- _ACTIVITY_
In the records below, find the line with "for domain-specific evaluators." and the line with "Render explicitly delimited". Print both exactly, along with every line between them, and no other line.

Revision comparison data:
= = = = =
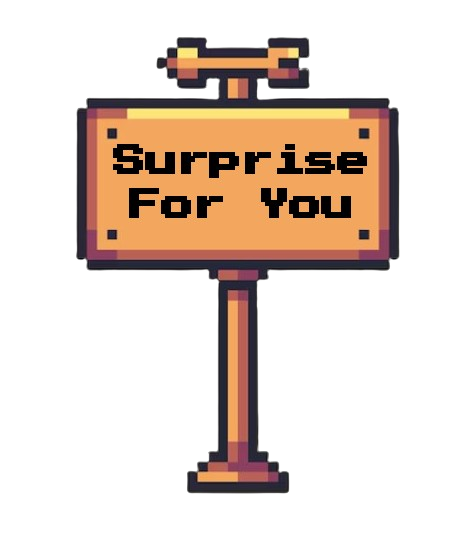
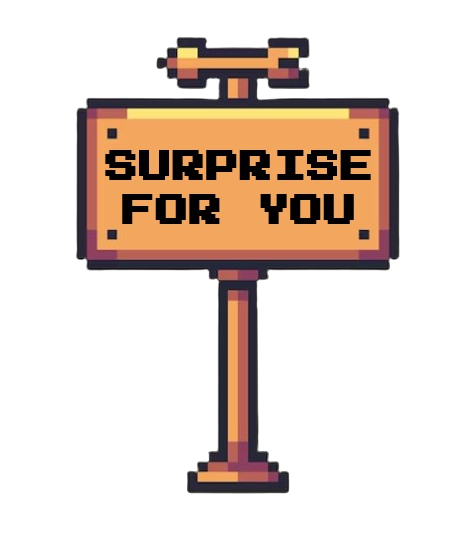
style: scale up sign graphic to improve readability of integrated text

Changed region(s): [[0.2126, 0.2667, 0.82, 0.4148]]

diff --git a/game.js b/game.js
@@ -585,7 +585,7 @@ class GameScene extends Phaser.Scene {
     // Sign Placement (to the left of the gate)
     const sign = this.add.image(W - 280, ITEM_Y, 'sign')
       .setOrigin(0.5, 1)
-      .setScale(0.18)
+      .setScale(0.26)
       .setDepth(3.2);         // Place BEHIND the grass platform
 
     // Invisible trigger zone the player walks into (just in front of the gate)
= = = = =
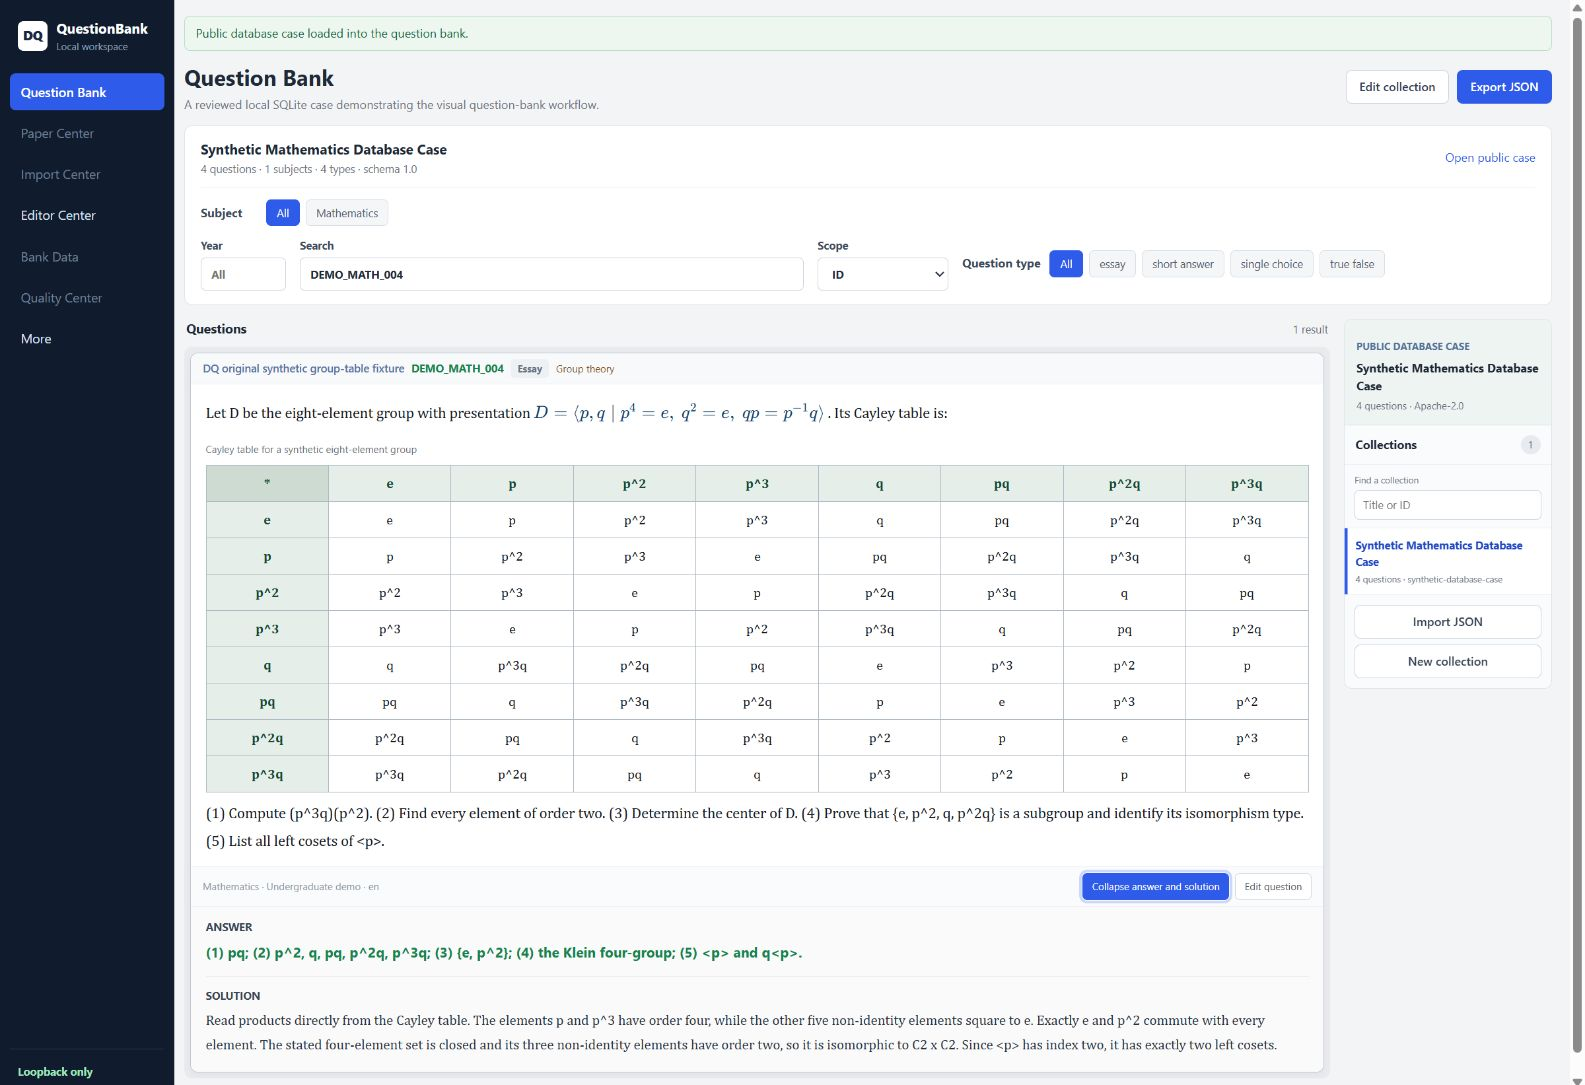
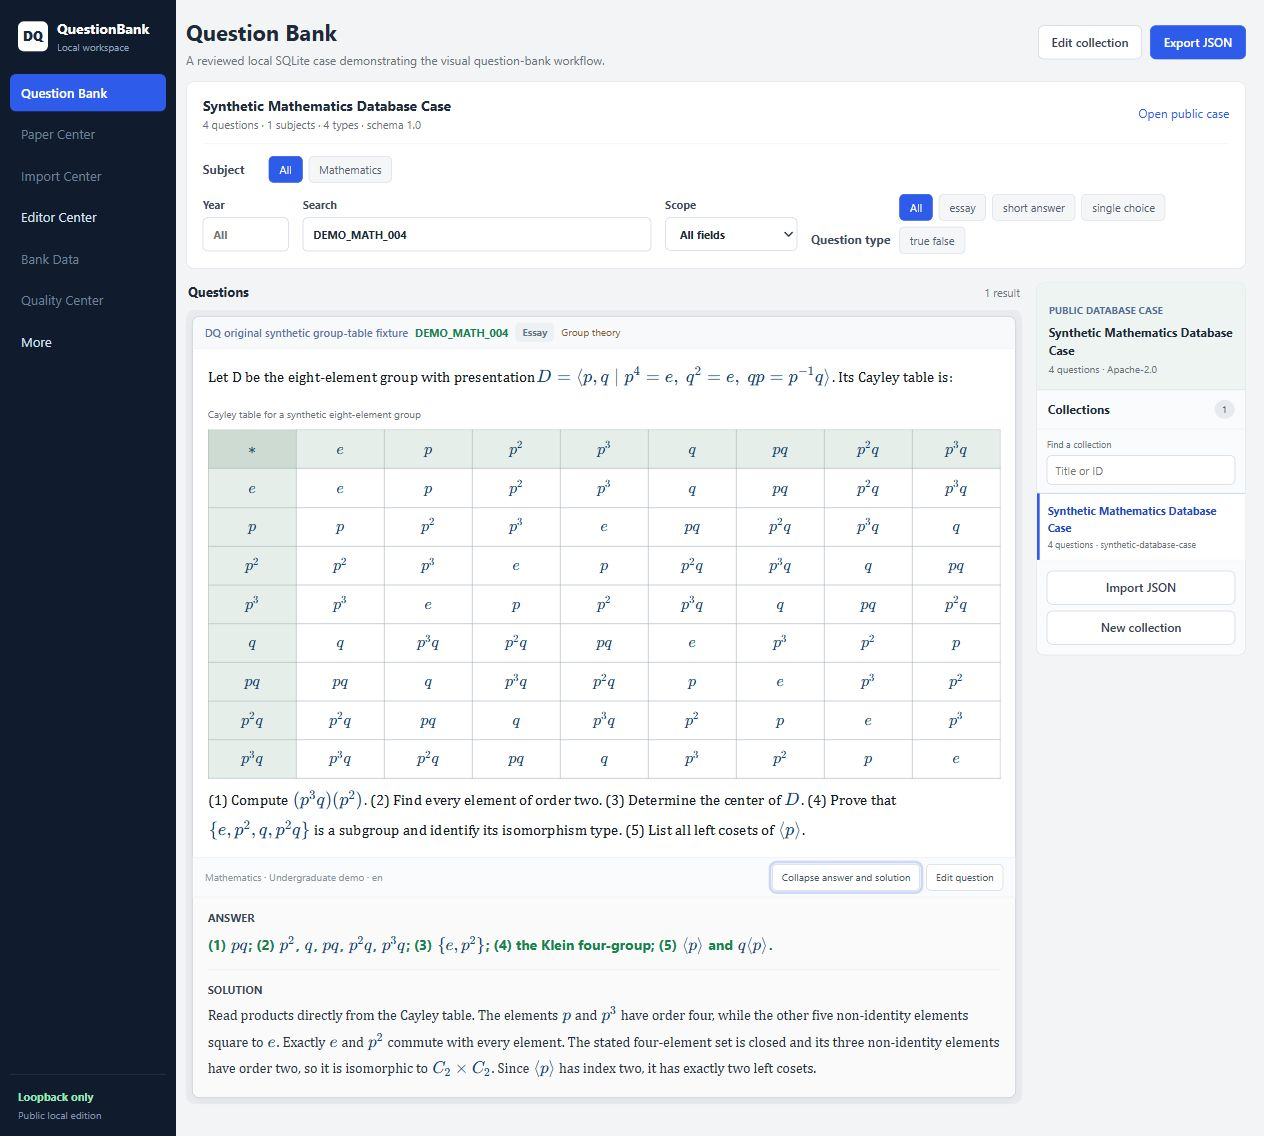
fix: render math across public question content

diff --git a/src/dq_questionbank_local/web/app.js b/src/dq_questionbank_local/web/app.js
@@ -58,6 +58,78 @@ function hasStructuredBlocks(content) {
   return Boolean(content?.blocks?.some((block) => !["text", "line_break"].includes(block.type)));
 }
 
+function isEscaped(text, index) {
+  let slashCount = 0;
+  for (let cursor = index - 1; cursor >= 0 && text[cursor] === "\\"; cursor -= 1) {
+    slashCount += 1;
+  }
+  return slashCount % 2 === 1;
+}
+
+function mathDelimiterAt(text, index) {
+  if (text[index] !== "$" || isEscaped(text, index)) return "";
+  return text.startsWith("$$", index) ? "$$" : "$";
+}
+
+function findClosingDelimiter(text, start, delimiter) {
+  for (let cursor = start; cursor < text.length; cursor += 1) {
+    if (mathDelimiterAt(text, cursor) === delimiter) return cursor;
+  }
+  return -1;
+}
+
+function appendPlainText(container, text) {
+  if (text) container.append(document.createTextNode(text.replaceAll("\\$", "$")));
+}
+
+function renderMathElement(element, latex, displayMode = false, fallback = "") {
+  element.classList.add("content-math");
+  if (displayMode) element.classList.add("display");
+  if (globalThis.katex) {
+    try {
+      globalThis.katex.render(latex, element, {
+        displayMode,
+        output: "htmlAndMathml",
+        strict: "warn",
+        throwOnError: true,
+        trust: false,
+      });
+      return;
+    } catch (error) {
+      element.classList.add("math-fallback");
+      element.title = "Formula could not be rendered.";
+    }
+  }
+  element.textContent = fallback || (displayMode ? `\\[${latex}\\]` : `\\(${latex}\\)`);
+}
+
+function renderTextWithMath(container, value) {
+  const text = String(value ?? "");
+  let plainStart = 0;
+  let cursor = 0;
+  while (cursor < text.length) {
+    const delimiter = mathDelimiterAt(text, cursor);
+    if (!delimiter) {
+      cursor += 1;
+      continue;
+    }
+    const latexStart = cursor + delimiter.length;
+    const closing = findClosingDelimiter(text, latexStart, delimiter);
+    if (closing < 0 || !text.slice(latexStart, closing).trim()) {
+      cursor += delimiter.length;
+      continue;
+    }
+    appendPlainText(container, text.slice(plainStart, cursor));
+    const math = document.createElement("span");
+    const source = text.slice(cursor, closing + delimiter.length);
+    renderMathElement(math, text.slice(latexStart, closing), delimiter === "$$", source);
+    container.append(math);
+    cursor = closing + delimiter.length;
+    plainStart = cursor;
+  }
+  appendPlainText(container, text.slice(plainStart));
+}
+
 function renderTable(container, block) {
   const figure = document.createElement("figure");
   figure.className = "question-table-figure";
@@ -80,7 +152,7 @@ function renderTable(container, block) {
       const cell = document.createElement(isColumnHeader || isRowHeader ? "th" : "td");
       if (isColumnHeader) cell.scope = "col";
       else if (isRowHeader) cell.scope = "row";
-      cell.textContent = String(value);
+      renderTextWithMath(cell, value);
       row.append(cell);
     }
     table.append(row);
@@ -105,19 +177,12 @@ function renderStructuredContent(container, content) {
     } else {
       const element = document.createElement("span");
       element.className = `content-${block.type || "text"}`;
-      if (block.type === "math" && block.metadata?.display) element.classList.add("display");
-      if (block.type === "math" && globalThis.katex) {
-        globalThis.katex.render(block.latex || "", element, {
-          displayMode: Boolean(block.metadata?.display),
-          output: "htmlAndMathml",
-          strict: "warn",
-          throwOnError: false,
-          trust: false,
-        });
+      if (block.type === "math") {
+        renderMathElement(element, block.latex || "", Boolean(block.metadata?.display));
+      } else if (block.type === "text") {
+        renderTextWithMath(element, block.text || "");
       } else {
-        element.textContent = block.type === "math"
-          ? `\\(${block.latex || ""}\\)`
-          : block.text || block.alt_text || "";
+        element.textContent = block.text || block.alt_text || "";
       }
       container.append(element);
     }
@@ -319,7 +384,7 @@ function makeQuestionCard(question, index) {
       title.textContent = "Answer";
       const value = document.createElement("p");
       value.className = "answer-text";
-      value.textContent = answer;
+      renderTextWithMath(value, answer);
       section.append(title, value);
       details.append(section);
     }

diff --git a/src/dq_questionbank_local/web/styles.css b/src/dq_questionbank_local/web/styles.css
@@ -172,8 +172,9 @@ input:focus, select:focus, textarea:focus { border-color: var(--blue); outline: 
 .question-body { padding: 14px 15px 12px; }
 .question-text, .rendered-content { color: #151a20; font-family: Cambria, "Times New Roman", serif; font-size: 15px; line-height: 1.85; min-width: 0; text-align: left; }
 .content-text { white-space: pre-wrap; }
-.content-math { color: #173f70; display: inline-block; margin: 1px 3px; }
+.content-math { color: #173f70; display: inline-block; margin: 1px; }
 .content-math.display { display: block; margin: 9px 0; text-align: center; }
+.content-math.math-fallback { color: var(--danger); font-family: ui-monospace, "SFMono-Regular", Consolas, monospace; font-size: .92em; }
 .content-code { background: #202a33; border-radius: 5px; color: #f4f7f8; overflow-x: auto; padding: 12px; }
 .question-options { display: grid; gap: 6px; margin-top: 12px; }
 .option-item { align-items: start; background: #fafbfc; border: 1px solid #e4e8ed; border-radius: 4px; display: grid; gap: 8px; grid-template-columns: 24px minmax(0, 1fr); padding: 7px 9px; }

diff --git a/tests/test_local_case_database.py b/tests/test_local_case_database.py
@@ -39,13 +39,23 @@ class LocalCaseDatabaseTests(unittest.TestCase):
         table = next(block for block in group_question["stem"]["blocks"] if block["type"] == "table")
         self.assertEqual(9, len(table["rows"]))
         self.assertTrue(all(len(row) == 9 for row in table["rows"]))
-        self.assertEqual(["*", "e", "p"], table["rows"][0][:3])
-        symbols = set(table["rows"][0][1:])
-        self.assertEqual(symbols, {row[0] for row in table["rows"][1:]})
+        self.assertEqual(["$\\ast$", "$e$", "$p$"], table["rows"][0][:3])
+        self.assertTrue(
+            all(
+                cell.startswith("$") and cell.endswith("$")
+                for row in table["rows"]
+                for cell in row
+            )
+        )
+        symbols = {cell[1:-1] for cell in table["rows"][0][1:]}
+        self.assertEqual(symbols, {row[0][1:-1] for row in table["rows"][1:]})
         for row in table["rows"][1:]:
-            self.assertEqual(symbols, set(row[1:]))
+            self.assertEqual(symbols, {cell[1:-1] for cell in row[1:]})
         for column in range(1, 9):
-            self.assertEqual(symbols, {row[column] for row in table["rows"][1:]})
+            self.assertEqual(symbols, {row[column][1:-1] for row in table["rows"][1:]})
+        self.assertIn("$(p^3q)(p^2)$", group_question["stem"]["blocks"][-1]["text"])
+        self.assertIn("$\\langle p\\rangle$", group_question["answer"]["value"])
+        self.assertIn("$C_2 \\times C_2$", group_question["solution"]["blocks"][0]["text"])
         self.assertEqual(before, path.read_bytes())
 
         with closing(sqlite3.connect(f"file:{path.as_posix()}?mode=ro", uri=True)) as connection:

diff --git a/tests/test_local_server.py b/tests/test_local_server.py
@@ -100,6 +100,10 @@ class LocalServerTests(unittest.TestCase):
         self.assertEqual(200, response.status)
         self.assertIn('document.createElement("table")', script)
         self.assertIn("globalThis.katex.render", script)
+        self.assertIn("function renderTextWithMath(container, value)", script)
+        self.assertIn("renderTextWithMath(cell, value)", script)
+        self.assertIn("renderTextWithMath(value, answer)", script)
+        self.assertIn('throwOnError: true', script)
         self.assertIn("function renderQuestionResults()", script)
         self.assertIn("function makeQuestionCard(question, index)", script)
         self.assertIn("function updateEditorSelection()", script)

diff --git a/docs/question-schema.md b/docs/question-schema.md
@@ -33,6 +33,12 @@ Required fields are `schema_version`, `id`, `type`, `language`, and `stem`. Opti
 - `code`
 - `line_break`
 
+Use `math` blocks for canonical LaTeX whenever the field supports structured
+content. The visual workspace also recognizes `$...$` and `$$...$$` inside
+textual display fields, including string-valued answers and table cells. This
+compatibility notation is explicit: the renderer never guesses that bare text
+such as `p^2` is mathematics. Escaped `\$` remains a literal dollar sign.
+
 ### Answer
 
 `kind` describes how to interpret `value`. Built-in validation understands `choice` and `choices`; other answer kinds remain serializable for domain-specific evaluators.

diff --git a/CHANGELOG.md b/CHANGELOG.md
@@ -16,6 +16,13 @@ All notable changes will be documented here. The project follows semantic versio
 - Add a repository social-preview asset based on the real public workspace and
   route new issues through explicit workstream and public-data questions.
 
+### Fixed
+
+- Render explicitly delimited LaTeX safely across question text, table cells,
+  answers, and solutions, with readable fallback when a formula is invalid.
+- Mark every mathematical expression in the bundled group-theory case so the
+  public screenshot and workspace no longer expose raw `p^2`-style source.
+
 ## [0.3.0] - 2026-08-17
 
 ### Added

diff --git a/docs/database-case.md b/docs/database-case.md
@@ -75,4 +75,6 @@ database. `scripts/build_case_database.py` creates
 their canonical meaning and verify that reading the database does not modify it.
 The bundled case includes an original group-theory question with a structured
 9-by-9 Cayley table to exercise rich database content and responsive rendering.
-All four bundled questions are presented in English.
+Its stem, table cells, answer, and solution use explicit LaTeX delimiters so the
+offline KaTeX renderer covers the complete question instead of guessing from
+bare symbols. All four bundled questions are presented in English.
= = = = =
- _ANSWER TO THIS PROBLEM_
 `kind` describes how to interpret `value`. Built-in validation understands `choice` and `choices`; other answer kinds remain serializable for domain-specific evaluators.

diff --git a/CHANGELOG.md b/CHANGELOG.md
@@ -16,6 +16,13 @@ All notable changes will be documented here. The project follows semantic versio
 - Add a repository social-preview asset based on the real public workspace and
   route new issues through explicit workstream and public-data questions.
 
+### Fixed
+
+- Render explicitly delimited LaTeX safely across question text, table cells,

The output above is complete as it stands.